■ Task item ■
Search term "rounded": please copy every line of the records below that contains it.

■ Material to process ■
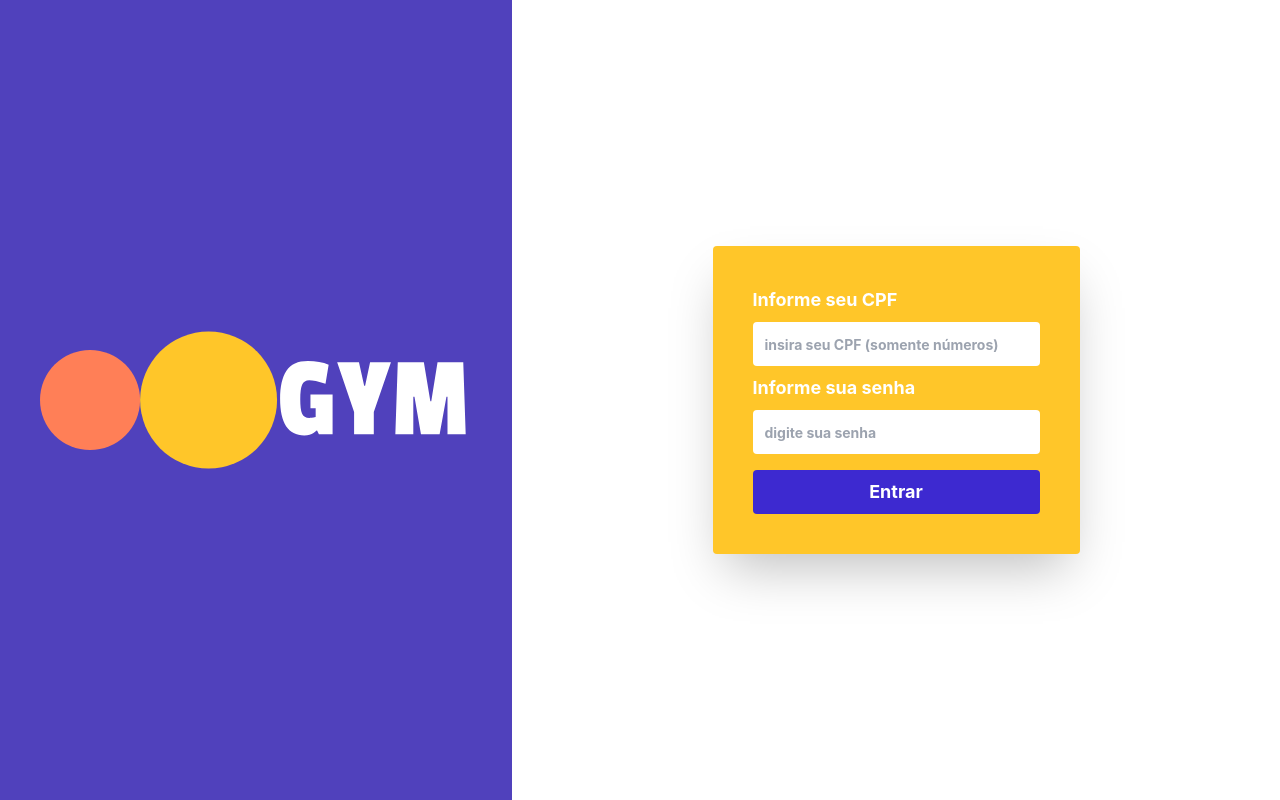
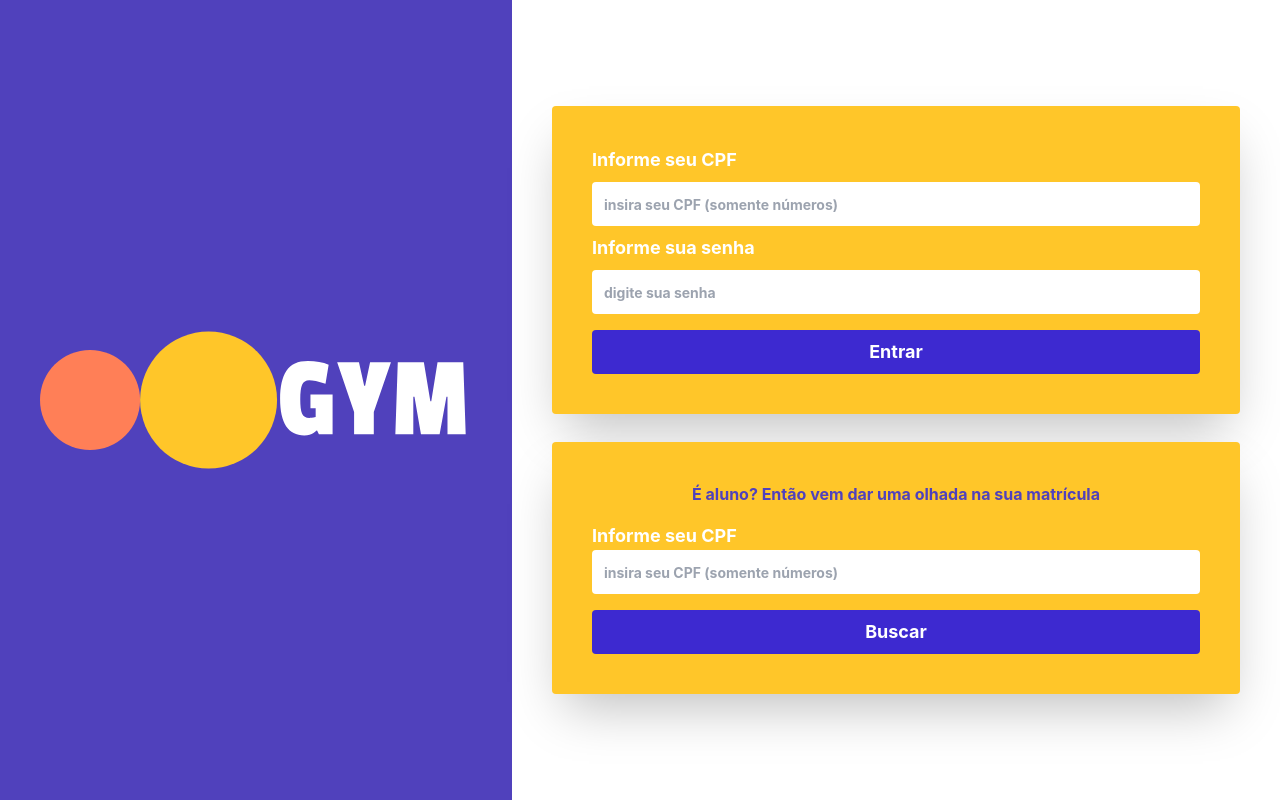
Before and after one commit to eduardo1199/gym-app-frontend, a React (Vite) app: page / in a window 1280 px wide. Built offline with nearby package versions, Linux system fonts and the light colour scheme; no server answers.

Commit message:
feat: implement authenticate user and admin

```diff
--- a/src/components/ButtonLoading/index.tsx
+++ b/src/components/ButtonLoading/index.tsx
@@ -6,9 +6,16 @@ interface ButtonLoadingProps extends ButtonHTMLAttributes<HTMLButtonElement> {
   isLoading: boolean
 }
 
-export function ButtonLoading({ children, isLoading }: ButtonLoadingProps) {
+export function ButtonLoading({
+  children,
+  isLoading,
+  ...props
+}: ButtonLoadingProps) {
   return (
-    <button className="bg-secondary-purple transition ease-in-out delay-150 hover:-translate-y-1 hover:scale-110 hover:bg-indigo-500 duration-300 font-bold text-lg text-white h-11 rounded flex justify-center items-center">
+    <button
+      className="bg-secondary-purple transition ease-in-out delay-150 hover:-translate-y-1 hover:scale-105 hover:bg-indigo-500 duration-300 font-bold text-lg text-white h-11 rounded flex justify-center items-center w-full"
+      {...props}
+    >
       {isLoading ? (
         <Spinner className="animate-spin h-6 w-6 mr-3" />
       ) : (
--- a/src/feature/user/user-slice.ts
+++ b/src/feature/user/user-slice.ts
@@ -18,6 +18,8 @@ interface UserDataMutationUpdate {
   id: string | null
   data: Omit<UserDataMutation, 'id'>
 }
+
+interface AuthenticationUser extends Pick<UserDataMutation, 'cpf'> {}
 
 export const apiSlice = createApi({
   reducerPath: 'api-users',
@@ -66,6 +68,13 @@ export const apiSlice = createApi({
       }),
       invalidatesTags: ['Users', 'User'],
     }),
+    AuthenticationUser: builder.mutation<UserDataMutation, AuthenticationUser>({
+      query: (body) => ({
+        method: 'POST',
+        url: 'user/authentication',
+        data: body,
+      }),
+    }),
   }),
 })
 
@@ -75,4 +84,5 @@ export const {
   useDeleteUserMutation,
   useCreateUserMutation,
   useUpdateUserMutation,
+  useAuthenticationUserMutation,
 } = apiSlice
--- /dev/null
+++ b/src/pages/Home/components/UserSearch/index.tsx
@@ -0,0 +1,65 @@
+import { useState } from 'react'
+import InputMask from 'react-input-mask'
+import { useAuthenticationUserMutation } from '../../../../feature/user/user-slice'
+import { ButtonLoading } from '../../../../components/ButtonLoading'
+import { useToast } from '@chakra-ui/react'
+import { useNavigate } from 'react-router-dom'
+
+export function UserSearch() {
+  const [cpf, setCpf] = useState('')
+
+  const [handleCreateUser, { isLoading, data }] =
+    useAuthenticationUserMutation()
+
+  const toast = useToast()
+  const navigate = useNavigate()
+
+  async function handleNavigateToViewProfileUser() {
+    if (!cpf.trim()) {
+      toast({
+        title: 'Insira um valor válido!',
+        status: 'warning',
+        isClosable: true,
+      })
+
+      return
+    }
+
+    try {
+      // TODO: verify return response or use mutation to set navigate from page user
+      await handleCreateUser({ cpf })
+
+      navigate(`/user/`)
+    } catch (err) {}
+  }
+
+  return (
+    <div className="flex flex-col items-center bg-primary-yellow p-10 rounded shadow-2xl mt-7">
+      <span className="text-base font-bold text-primary-purple mb-4">
+        É aluno? Então vem dar uma olhada na sua matrícula
+      </span>
+
+      <div className="flex flex-col items-start w-full">
+        <label htmlFor="cpf" className="text-primary-white font-bold text-lg">
+          Informe seu CPF
+        </label>
+        <InputMask
+          onChange={(event) => setCpf(event.target.value)}
+          value={cpf}
+          mask={'999.999.999-99'}
+          placeholder="insira seu CPF (somente números)"
+          className="px-3 py-2 rounded font-bold h-11 placeholder:text-sm w-full mb-4"
+          id="cpf"
+        />
+
+        <ButtonLoading
+          type="button"
+          isLoading={isLoading}
+          onClick={handleNavigateToViewProfileUser}
+        >
+          Buscar
+        </ButtonLoading>
+      </div>
+    </div>
+  )
+}
--- a/src/pages/Home/index.tsx
+++ b/src/pages/Home/index.tsx
@@ -19,6 +19,7 @@ import { ButtonLoading } from '../../components/ButtonLoading'
 import { z } from 'zod'
 import { zodResolver } from '@hookform/resolvers/zod'
 import InputMask from 'react-input-mask'
+import { UserSearch } from './components/UserSearch'
 
 const FormLoginSchema = z.object({
   cpf: z
@@ -58,34 +59,22 @@ export function Home() {
     setIsLoading(true)
 
     try {
-      /*  const response = await api.post<{ id: string }>(
-          '/user/authentication',
-          { cpf },
-        )
-
-        setIsLoading(false)
-
-        if (response.data.id) {
-          const id = response.data.id
-
-          navigate(`/user/${id}`)
-        } */
-
-      /*  const response = await api.post<string>('/admin/authentication', {
-        cpf,
-        password,
-      }) */
+      // TODO: use mutation redux toolkit request
+      const response = await api.post<{ token: string }>(
+        '/admin/authentication',
+        {
+          cpf,
+          password,
+        },
+      )
 
       setIsLoading(false)
 
-      cookies.set('@gymapp-admin', '65a1d65aw1d65a')
-      dispatch(setToken('65a1d65aw1d65a'))
-
-      /*   if (response.data) {
-        cookies.set('@gymapp-admin', response.data)
-        dispatch(setToken(response.data))
+      if (response.data.token) {
+        cookies.set('@gymapp-admin', response.data.token)
+        dispatch(setToken(response.data.token))
         navigate('/dashboard')
-      } */
+      }
     } catch (error) {
       if (error instanceof AxiosError) {
         setIsLoading(false)
@@ -103,7 +92,7 @@ export function Home() {
       <div className="max-w-lg bg-primary-purple flex h-full p-10">
         <GymLogo height="100%" />
       </div>
-      <div className="flex flex-1 justify-center">
+      <div className="flex flex-1 justify-center flex-col p-10">
         <div className="flex flex-col items-center bg-primary-yellow p-10 rounded shadow-2xl">
           <form
             className="flex flex-col gap-2 w-full"
@@ -153,6 +142,8 @@ export function Home() {
             </ButtonLoading>
           </form>
         </div>
+
+        <UserSearch />
       </div>
     </div>
   )
```
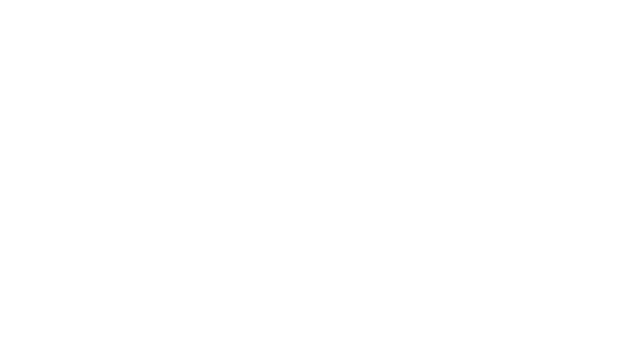
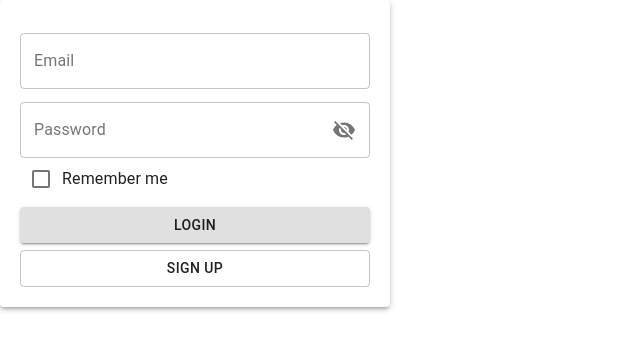
Before and after one commit to lgdelacruz92/login-form-teambt, a React (Create React App) app: page / in a window 1280 px wide. Shown: the top 350 px of the page, without its empty margins (0-640 px from the left). Built offline with nearby package versions, Linux system fonts and the light colour scheme.

Commit message:
Remember me state is recorderd

```diff
--- a/src/App.js
+++ b/src/App.js
@@ -1,8 +1,13 @@
 import React from "react";
 import "./App.css";
+import Login from "components/Login";
 
 function App() {
-  return <div className="App"></div>;
+  return (
+    <div className="App">
+      <Login />
+    </div>
+  );
 }
 
 export default App;
--- a/src/components/Login/Login.js
+++ b/src/components/Login/Login.js
@@ -5,11 +5,20 @@ import TeamBtButton from "../team-bt-components/TeamBtButton";
 import LoginEmailTextField from "./LoginEmailTextField";
 import LoginPasswordTextField from "./LoginPasswordTextField";
 const Login = props => {
+  const [state, setState] = React.useState({
+    email: "",
+    password: "",
+    rememberMe: false
+  });
+
   return (
     <LoginContainer>
       <LoginEmailTextField />
       <LoginPasswordTextField />
-      <RememberMe onChange={() => {}} />
+      <RememberMe
+        rememberMe={state.rememberMe}
+        onChange={() => setState({ ...state, rememberMe: !state.rememberMe })}
+      />
       <TeamBtButton variant="contained">LOGIN</TeamBtButton>
       <TeamBtButton variant="outlined">SIGN UP</TeamBtButton>
     </LoginContainer>
--- a/src/components/team-bt-components/RememberMe.js
+++ b/src/components/team-bt-components/RememberMe.js
@@ -11,11 +11,11 @@ const useStyles = MUI.makeStyles(theme => {
 });
 
 const RememberMe = props => {
-  const { onChange } = props;
+  const { onChange, rememberMe } = props;
   const classes = useStyles();
   return (
     <div className={classes.rememberMe}>
-      <MUI.Checkbox onChange={onChange} />
+      <MUI.Checkbox checked={rememberMe} onChange={onChange} />
       <MUI.Typography>Remember me</MUI.Typography>
     </div>
   );
```
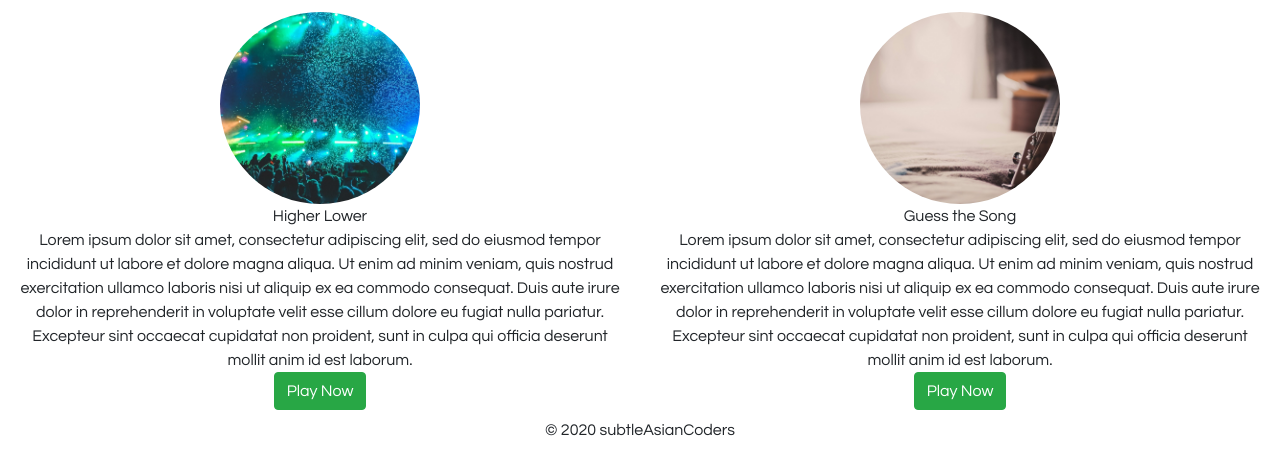
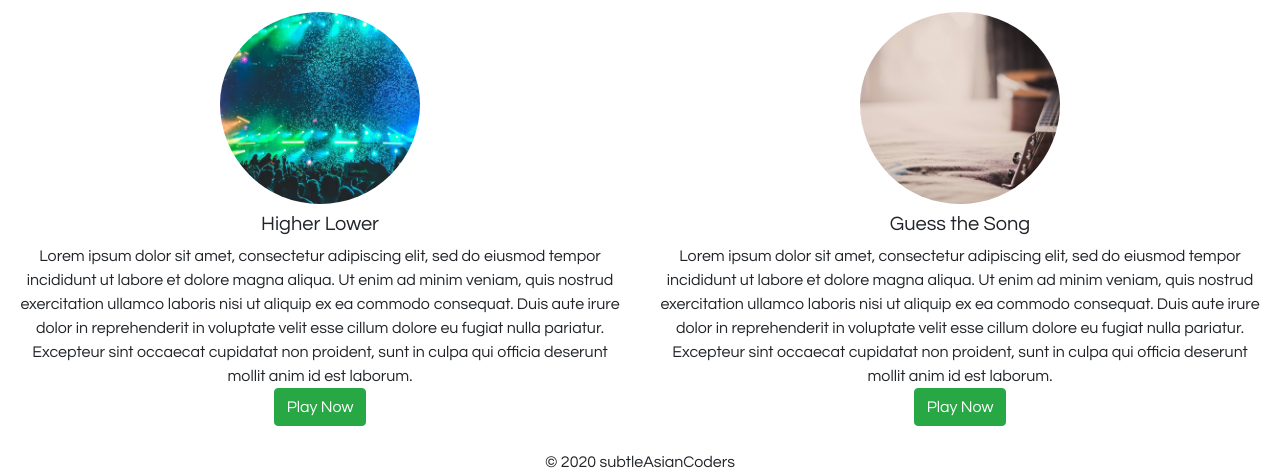
Before and after one commit to yaruluo/subtleAsianCoders_luoY-chanM-lauE-leeR, a Flask app: page / in a window 1280 px wide. Shown: the part 454-928 px from the top of the page. Before the commit the page ends 890 px from the top, so only its background shows below. Run offline with Flask 2, Linux system fonts and the light colour scheme; some libraries are stand-ins or nearby versions.

Commit message:
style fixes

```diff
--- a/app/templates/base.html
+++ b/app/templates/base.html
@@ -116,7 +116,7 @@ RYthEM
 
     <footer>
         {% block footer %}
-        <div class="copyright mt-2 text-center">
+        <div class="copyright mt-4 text-center">
             &copy; 2020 subtleAsianCoders
         </div>
         {% endblock %}
--- a/app/templates/home.html
+++ b/app/templates/home.html
@@ -61,8 +61,7 @@ Home
     <div class="text-center">
       <img class="bottom-image pt-2" src="../static/img/background_1.jpg">
       <br>
-      Higher Lower
-      <br>
+      <p class="h5 pt-2">Higher Lower</p>
       Lorem ipsum dolor sit amet, consectetur adipiscing elit, sed do eiusmod tempor incididunt ut labore et dolore
       magna aliqua. Ut enim ad minim veniam, quis nostrud exercitation ullamco laboris nisi ut aliquip ex ea commodo
       consequat. Duis aute irure dolor in reprehenderit in voluptate velit esse cillum dolore eu fugiat nulla pariatur.
@@ -79,8 +78,7 @@ Home
     <div class="text-center">
       <img class="bottom-image pt-2" src="../static/img/background_2.jpg">
       <br>
-      Guess the Song
-      <br>
+      <p class="h5 pt-2">Guess the Song</p>
       Lorem ipsum dolor sit amet, consectetur adipiscing elit, sed do eiusmod tempor incididunt ut labore et dolore
       magna aliqua. Ut enim ad minim veniam, quis nostrud exercitation ullamco laboris nisi ut aliquip ex ea commodo
       consequat. Duis aute irure dolor in reprehenderit in voluptate velit esse cillum dolore eu fugiat nulla pariatur.
@@ -94,8 +92,7 @@ Home
     <div class="text-center">
       <img class="bottom-image pt-2" src="../static/img/heart.gif">
       <br>
-      My Hearted Songs
-      <br>
+      <p class="h5 pt-2">My Hearted Songs</p>
       Lorem ipsum dolor sit amet, consectetur adipiscing elit, sed do eiusmod tempor incididunt ut labore et dolore
       magna aliqua. Ut enim ad minim veniam, quis nostrud exercitation ullamco laboris nisi ut aliquip ex ea commodo
       consequat. Duis aute irure dolor in reprehenderit in voluptate velit esse cillum dolore eu fugiat nulla pariatur.
```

■ Result of the exercise ■
-    <button className="bg-secondary-purple transition ease-in-out delay-150 hover:-translate-y-1 hover:scale-110 hover:bg-indigo-500 duration-300 font-bold text-lg text-white h-11 rounded flex justify-center items-center">
+      className="bg-secondary-purple transition ease-in-out delay-150 hover:-translate-y-1 hover:scale-105 hover:bg-indigo-500 duration-300 font-bold text-lg text-white h-11 rounded flex justify-center items-center w-full"
+    <div className="flex flex-col items-center bg-primary-yellow p-10 rounded shadow-2xl mt-7">
+          className="px-3 py-2 rounded font-bold h-11 placeholder:text-sm w-full mb-4"
         <div className="flex flex-col items-center bg-primary-yellow p-10 rounded shadow-2xl">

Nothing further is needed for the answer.